“My approach has always been reigniting or reimagining,” Josie Natori said. “When I got into the business, I never understood this idea of departments because I’ve always approached it as a lifestyle. From day one in lingerie, I was trying to sell pillows and fragrance but I realized there is only so much you can do in that department.”
Last year’s total retail volume was $200 million and the aim is to become a $250 million operation in 2017. Natori plans to unveil hosiery, socks and leggings during next month’s legwear market and footwear is another area of interest. Last fall, the brand launched its first mail-order catalogue for ready-to-wear and this spring another featuring rtw, bras and home decor will be shipped to about 40,000 consumers. “The combination of e-com, our own direct [mail catalogue] and working with stores has been incredibly helpful to us,” Josie Natori said.
After consulting for a few months, Charles Soriano is now vice president of design operations, product development and production at the company.
In the nine years since the designer’s son joined the company as vice president, he launched its e-commerce business, ramped up licensing and steered public relations and marketing efforts. A Stanford MBA grad, who worked in international sales at Lehman Brothers, he offers a different version of the camera-ready executive, having been a reporter at Bloomberg LP for five years. Through his Bloomberg News connections, he continues to cohost a special radio show, called “Titans of Retail.” In addition to CNBC and other on-air appearances, he and his mother tag-team for HSN appearances. In October, the company started selling via a shopping channel in Canada.

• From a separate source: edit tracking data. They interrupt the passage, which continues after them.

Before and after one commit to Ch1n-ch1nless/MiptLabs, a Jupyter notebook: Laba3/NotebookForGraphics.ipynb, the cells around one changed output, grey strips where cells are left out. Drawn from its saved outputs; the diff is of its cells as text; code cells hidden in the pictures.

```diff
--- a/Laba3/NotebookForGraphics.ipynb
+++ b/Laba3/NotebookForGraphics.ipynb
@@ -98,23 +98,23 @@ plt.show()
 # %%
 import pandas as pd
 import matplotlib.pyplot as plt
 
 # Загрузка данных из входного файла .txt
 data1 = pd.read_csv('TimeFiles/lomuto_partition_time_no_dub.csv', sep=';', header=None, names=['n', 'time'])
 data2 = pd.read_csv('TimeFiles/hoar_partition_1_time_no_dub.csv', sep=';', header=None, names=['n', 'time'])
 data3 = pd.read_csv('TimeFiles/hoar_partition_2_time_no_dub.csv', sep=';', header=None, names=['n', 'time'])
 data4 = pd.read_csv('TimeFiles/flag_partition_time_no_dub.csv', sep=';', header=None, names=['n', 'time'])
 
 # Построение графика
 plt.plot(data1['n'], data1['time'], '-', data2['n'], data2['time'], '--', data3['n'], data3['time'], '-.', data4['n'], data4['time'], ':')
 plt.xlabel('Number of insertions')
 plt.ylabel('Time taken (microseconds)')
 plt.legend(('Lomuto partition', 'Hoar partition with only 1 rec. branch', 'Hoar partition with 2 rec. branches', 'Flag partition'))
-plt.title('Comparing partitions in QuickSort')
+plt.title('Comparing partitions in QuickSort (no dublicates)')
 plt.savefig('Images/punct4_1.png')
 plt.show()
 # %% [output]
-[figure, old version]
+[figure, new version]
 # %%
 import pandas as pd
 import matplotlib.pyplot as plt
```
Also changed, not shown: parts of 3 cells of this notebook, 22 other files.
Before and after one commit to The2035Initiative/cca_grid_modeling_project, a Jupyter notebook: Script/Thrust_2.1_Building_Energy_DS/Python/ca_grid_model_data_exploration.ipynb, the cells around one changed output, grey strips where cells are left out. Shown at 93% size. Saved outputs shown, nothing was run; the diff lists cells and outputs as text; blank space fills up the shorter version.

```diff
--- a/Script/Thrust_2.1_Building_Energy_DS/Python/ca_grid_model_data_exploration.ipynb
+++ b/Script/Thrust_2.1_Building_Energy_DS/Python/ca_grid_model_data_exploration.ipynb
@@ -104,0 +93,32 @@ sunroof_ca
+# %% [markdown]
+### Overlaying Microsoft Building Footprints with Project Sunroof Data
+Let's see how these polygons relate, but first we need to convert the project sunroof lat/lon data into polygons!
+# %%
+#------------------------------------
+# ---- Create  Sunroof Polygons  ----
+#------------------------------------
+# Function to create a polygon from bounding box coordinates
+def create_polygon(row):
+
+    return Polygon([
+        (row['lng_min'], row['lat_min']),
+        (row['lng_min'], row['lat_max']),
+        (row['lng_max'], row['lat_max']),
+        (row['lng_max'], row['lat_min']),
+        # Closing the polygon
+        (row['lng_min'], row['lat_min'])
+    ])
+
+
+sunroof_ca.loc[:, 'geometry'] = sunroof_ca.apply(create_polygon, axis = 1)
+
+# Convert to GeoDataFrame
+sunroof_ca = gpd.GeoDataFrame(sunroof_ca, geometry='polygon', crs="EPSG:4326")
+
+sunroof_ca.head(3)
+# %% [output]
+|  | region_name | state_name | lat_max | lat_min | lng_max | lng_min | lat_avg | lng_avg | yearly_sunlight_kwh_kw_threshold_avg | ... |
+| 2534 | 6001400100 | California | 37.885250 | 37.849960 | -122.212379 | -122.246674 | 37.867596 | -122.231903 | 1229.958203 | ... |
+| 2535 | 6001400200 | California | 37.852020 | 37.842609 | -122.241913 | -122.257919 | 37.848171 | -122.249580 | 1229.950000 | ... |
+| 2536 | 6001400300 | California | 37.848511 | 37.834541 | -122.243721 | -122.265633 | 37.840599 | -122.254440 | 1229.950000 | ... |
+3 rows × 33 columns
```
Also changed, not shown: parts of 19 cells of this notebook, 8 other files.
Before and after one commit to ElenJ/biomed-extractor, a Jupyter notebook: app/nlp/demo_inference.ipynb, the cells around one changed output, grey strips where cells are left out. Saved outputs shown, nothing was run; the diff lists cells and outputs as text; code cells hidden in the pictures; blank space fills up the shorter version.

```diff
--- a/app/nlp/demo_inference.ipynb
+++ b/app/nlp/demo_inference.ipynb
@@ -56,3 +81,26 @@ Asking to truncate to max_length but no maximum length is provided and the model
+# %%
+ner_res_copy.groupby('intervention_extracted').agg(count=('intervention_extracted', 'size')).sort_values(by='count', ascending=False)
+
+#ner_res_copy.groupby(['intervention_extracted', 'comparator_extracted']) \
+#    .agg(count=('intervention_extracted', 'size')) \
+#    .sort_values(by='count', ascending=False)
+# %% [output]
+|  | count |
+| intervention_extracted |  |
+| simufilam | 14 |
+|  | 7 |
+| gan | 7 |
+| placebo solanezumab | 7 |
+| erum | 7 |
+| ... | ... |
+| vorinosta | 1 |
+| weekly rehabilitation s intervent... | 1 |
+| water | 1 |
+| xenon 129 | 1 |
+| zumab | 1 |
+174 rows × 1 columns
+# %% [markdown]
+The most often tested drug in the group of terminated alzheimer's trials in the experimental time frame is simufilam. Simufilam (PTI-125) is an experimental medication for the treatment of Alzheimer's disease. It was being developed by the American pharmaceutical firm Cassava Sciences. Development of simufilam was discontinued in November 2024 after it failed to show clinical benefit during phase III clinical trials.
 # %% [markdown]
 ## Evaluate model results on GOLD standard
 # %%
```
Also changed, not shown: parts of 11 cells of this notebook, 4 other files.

Ken Natori stressed the importance of having a family behind the brand as well as dedicated production capacity.
“Other brands don’t know the conditions of their factories or where their stuff is made,” he said. “In addition to creating luxury product, we need to convey the fact to customers, whether that’s through social media or public appearances, that we are different. We’re not just some licensed brand that is one of 13 licensed brand at the same company.”
Another voice at the company is Natori’s wife Anika, who blogs for the Josie by Natori collection as “The Josie Girl,” aimed at shoppers between the ages of 20 to 35.
“The customer of tomorrow thinks differently. They want to be entertained, they want to feel good,” Josie Natori said. “How do you approach that? How do we see our market in the future?”
With distribution in Japan and the Phillipines, the company has not paid as much attention to global opportunities as it could, but that is now among Ken Natori’s priorities. Increasingly, whether it’s Neiman Marcus, Saks Fifth Avenue, Dillard’s or Bloomingdale’s, Natori said she is “finding more and more now, stores are saying let’s do it, when I suggest something new.”
“We’re very nimble. There’s no bureaucracy here. If my mother has an idea, she just makes it happen. We have our factory. We have our own warehouse,” he said. “Going forward as the environment becomes more difficult, consumers are less loyal and retailers are asking more and more from us, we have to maintain an entrepreneurial spirit. But in order to run more efficiently, we have to have more attention to detail in terms of our strategy, our resource allocation, planning. We’re kind of like a yin and yang — she sees something and wants to go do it and I want to put a process behind it.”
Proof of Natori’s zeal would be launching eveningwear one month after her publicist Paul Wilmot suggested she get into the category. Then there was the February day in 2013 she showed up at the office and said she had signed a lease for an Elizabeth Street store, which she opened in May.
The mother-son team plans to celebrate the promotion once she returns from her monthly weekend visit to Manila. One matter that is still under debate is whether Josie and Ken Natori will share an office — she says yes, he is not convinced.